My fabric was actually from eBay and while not authentically vintage, it has that sort of 1970s Laura Ashley nightdress print. Like I mentioned earlier, the dots are just printed on which is a shame as a true dobby aka swiss dot would have been lovely for this top. You need something crisp enough to make the pleats and soft enough not to balloon out like a tent and polycotton satisfied both these requirements! It was a whopping £4.49 per metre.
What surprised me is how much I like these little puff sleeves. At the minute statement sleeves or BIG SLEEVE ENERGY is everywhere and it’s a bit much for me. I have very small shoulder and don’t seem able to pull off the dramatic styles. These are pretty adorable though right!? Or am I on my own here? They are gently gathered into a band which I always enjoy making. In hindsight I could have given myself a little bit more room at the armscye but this is a minor point.
What I really don’t like about the pattern is the centre back seam. YUCK. This breaks everything up in an unattractive way. But it’s a curved centre back seam so I just went with it to add shaping. Now I look at it and think I should have taken the time to cut it on the fold and add diamond shape darts for shaping instead. I mean, this print is too small the pattern match effectively without needing another 50cm of fabric… but I suppose if I hadn’t cut FOUR bibs like a mad woman, I might have had enough. Ca La Vie!
Overall I’m super pleased with the blouse and the fit achieved by altering a single size sewing pattern to match my measurements. Plus I’m happy to take part in Sew Vintage September at least once… but hope to sneak in one more make before the month is over. Watch this space.
Hello crazy cats and kittens! I’m in a 70s frame of mind haha. It is entirely because of my new dress made from a fun 1972 vintage pattern from my stash. With my love of floaty dresses increasing in line with the temperature I decided to dive into my patterns to find something cool to make.
This 70s wedding and bridesmaid pattern is a build your own dress approach. It has 3 bodice styles and 3 sleeve options plus tips for adding lace or chiffon overlays. It’s a single size pattern and I have the 38″ bust size. I think it was from a car boot sale in a big bundle of patterns.
At first I chose the sweetheart bodice with long billowing sleeves… you might notice I axed the sleeves though. It was simply overwhelming in this fabric but I’ll definitely add them if I make another version.
The skirt was hacked beyond recognition to make it gathered at the empire waist and with a gathered tier. The print is pretty busy so you probably can’t see the gathers. Unless you’re very eagle eyed!!

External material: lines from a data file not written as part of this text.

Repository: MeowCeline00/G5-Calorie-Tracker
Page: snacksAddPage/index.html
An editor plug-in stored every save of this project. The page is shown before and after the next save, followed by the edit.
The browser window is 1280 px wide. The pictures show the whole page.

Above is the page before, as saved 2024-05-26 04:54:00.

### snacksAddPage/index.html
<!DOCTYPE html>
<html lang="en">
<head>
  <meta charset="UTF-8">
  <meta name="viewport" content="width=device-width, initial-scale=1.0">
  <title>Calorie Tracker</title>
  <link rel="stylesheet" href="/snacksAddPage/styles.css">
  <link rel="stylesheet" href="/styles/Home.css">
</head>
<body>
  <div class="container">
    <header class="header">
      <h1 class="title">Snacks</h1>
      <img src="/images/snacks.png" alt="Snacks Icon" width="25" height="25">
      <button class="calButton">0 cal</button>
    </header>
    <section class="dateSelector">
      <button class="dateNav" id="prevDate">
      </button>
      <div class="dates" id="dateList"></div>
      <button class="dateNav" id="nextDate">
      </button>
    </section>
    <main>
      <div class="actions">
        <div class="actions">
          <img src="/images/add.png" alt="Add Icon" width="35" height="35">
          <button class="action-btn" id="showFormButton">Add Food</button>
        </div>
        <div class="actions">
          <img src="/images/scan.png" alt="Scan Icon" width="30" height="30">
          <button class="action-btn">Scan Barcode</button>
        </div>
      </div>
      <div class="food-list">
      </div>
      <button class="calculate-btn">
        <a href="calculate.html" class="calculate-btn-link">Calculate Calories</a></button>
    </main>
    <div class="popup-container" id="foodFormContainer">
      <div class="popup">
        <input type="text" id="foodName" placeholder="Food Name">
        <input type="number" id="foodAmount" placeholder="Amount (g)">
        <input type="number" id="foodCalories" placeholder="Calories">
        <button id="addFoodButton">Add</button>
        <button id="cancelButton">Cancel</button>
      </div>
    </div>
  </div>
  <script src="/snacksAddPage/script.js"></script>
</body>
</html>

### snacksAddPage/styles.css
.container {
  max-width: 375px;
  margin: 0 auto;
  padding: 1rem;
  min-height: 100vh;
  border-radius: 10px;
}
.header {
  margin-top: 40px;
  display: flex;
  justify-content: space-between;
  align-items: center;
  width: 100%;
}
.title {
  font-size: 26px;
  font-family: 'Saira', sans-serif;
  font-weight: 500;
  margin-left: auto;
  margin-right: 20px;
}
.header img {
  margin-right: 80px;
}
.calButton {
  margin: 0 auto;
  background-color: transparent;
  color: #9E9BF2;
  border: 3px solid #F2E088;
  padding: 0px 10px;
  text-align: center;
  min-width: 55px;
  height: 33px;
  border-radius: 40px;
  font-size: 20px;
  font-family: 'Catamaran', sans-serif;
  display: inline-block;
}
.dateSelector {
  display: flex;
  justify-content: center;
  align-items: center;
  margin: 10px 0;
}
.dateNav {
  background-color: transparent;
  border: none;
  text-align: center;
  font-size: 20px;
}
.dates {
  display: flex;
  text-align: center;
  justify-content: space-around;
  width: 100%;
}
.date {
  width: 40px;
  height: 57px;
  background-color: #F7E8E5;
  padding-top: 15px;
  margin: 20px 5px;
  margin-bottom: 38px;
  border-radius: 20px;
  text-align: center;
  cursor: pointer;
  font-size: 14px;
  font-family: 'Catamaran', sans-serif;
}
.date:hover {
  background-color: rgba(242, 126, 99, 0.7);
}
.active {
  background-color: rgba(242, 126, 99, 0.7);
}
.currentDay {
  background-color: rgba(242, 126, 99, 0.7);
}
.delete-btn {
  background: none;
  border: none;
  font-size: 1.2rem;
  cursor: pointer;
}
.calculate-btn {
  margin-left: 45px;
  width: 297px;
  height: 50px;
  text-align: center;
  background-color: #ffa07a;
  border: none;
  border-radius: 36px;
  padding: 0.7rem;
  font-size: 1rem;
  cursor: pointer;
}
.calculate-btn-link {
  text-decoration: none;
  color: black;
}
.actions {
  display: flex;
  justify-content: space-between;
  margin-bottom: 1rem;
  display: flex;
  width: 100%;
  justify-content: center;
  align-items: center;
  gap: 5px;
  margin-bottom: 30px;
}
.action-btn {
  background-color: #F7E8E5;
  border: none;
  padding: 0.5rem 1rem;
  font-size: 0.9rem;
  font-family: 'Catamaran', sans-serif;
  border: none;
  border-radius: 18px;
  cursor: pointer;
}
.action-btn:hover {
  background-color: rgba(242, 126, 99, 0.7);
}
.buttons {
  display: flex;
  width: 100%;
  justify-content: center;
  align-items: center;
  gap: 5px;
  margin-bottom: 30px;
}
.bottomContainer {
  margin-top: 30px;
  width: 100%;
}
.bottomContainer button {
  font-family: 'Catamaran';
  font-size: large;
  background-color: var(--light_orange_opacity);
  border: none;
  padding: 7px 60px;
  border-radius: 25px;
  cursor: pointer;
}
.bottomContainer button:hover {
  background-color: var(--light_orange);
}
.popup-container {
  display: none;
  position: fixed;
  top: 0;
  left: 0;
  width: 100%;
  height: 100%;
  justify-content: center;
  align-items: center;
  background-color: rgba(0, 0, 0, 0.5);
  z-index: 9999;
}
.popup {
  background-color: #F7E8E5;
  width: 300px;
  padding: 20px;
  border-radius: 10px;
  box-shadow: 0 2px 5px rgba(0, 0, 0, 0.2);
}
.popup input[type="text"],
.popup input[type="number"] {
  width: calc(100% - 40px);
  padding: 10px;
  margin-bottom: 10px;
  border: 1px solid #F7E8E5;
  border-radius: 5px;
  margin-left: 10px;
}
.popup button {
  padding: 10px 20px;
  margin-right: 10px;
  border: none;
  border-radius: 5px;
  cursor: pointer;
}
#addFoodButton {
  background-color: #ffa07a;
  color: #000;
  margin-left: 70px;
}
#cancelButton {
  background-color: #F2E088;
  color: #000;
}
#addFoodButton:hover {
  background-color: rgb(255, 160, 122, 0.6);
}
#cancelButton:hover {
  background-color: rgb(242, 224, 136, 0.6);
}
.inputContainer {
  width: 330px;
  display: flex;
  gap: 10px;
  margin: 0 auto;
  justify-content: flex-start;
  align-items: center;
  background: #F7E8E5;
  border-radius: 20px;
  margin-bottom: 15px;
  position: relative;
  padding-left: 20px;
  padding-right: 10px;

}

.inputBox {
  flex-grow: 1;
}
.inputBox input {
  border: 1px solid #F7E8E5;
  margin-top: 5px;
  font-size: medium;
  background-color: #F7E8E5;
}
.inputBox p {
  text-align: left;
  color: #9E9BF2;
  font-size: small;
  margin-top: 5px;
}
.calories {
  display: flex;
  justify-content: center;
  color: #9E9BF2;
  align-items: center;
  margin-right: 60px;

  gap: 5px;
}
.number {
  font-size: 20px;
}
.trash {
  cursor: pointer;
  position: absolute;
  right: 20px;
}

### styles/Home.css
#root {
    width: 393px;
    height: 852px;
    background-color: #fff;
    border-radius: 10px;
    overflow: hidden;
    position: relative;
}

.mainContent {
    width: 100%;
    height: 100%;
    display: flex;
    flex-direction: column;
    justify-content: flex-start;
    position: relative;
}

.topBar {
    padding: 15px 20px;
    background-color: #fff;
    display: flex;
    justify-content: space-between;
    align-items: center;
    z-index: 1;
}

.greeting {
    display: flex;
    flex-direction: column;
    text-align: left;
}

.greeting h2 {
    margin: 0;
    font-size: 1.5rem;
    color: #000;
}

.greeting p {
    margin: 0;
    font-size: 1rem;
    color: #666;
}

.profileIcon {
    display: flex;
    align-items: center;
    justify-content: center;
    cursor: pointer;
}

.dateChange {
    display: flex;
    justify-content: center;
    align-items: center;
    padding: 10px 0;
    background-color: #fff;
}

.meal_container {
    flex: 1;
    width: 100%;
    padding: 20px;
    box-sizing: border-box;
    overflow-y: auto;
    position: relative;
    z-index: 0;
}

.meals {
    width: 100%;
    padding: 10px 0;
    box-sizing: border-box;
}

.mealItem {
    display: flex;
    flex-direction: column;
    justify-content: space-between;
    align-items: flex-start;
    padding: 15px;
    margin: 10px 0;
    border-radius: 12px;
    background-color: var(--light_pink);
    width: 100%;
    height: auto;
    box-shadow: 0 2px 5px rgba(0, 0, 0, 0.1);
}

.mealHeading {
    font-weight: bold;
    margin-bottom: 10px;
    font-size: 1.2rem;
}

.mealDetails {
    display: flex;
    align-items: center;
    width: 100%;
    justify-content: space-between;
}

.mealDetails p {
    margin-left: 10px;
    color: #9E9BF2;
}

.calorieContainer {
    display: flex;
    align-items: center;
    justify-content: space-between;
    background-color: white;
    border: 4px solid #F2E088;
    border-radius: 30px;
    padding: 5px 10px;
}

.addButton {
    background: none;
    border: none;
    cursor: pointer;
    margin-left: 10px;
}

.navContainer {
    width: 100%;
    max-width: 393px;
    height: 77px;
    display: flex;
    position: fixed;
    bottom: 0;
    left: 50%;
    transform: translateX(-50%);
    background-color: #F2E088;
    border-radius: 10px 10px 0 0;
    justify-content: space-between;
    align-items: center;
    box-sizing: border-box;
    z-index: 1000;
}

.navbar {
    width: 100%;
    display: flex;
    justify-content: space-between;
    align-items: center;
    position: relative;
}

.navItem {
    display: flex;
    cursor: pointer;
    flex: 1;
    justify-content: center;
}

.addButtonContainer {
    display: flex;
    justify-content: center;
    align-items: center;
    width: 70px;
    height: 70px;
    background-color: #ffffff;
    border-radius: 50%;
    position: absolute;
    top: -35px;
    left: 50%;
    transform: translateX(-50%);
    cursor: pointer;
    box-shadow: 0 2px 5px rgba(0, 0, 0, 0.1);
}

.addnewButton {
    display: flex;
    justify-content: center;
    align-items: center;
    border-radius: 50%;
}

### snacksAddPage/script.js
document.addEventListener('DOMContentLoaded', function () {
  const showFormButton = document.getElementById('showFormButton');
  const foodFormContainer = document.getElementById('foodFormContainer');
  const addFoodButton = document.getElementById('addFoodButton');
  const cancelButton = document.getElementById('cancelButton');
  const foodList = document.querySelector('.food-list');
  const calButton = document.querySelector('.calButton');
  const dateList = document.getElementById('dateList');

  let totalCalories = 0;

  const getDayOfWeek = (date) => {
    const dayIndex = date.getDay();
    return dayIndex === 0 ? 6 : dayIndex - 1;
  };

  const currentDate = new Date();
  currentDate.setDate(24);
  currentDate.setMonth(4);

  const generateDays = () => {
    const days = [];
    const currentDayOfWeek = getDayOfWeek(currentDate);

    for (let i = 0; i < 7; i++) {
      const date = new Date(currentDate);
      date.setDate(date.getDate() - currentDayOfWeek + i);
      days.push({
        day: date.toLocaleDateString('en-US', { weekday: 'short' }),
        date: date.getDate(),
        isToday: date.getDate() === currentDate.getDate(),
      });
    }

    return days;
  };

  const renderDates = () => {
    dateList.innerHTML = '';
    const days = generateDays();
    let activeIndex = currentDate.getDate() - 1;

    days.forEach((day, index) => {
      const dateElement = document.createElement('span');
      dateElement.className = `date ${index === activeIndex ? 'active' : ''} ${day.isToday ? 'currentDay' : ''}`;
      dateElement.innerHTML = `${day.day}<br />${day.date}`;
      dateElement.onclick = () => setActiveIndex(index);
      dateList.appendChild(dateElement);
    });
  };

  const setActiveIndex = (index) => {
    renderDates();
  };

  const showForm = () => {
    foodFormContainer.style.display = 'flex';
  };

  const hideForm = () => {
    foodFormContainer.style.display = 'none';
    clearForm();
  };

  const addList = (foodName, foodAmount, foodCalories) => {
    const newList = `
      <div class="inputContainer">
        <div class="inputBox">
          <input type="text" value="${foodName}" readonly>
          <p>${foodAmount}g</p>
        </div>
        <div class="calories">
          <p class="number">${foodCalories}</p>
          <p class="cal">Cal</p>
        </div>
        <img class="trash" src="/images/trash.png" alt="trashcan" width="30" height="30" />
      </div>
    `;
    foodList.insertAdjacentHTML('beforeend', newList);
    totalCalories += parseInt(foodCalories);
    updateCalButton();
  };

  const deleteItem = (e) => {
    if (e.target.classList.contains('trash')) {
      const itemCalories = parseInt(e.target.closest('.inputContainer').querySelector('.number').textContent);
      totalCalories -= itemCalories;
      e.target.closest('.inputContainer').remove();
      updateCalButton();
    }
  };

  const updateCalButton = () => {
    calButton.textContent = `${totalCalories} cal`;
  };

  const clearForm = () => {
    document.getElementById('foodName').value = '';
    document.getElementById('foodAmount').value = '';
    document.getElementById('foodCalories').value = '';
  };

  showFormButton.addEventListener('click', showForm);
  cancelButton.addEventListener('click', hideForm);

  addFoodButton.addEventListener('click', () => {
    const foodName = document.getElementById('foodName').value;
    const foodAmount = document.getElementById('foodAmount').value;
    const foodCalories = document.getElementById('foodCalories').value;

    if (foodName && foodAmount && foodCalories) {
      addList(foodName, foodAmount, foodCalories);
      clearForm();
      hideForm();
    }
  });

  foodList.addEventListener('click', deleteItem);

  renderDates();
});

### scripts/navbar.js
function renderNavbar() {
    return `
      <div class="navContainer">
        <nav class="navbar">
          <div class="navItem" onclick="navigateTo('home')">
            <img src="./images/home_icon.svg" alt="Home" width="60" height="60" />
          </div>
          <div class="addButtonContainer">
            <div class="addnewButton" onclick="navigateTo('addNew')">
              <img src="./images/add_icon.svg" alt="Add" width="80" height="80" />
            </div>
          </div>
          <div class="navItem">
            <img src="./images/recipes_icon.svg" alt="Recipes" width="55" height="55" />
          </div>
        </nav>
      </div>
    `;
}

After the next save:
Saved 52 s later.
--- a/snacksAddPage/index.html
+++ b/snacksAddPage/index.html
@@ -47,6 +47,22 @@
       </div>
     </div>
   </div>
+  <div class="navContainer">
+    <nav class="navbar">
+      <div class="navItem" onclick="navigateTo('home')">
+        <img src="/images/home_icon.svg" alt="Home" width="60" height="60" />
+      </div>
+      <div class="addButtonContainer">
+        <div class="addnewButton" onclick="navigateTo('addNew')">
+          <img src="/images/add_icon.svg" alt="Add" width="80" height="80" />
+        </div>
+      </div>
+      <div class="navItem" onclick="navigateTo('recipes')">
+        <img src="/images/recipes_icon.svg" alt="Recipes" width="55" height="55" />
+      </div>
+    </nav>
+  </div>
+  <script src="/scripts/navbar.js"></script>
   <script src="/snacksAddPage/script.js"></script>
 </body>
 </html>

My fabric is an absolutely bonkers neon orange and violet floral georgette featuring daisies and poppies. It’s not too sheer but it’s pure polyester so frays when you look at it. I would have loved to do French seams but had to get it overlocked ASAP to avoid distorting any seams.
I bought the fabric from Leeds Market years ago and never got round to making it until now. It was something like £4 a metre. I’m trying to work through my stash and give some of the amazing fabrics I have a life outside my fabric boxes!! It’s pretty ridiculous how long some pieces have been in there and the recent house move made me think more about my “stock”.
It’s not my favourite dress I’ve ever made but lots of positives!! It’s floaty, cool in the heat, an undeniably fun print and it was nice to use a vintage pattern AND fabric from my stash. As I like to say… “winner winner, quorn roast dinner”.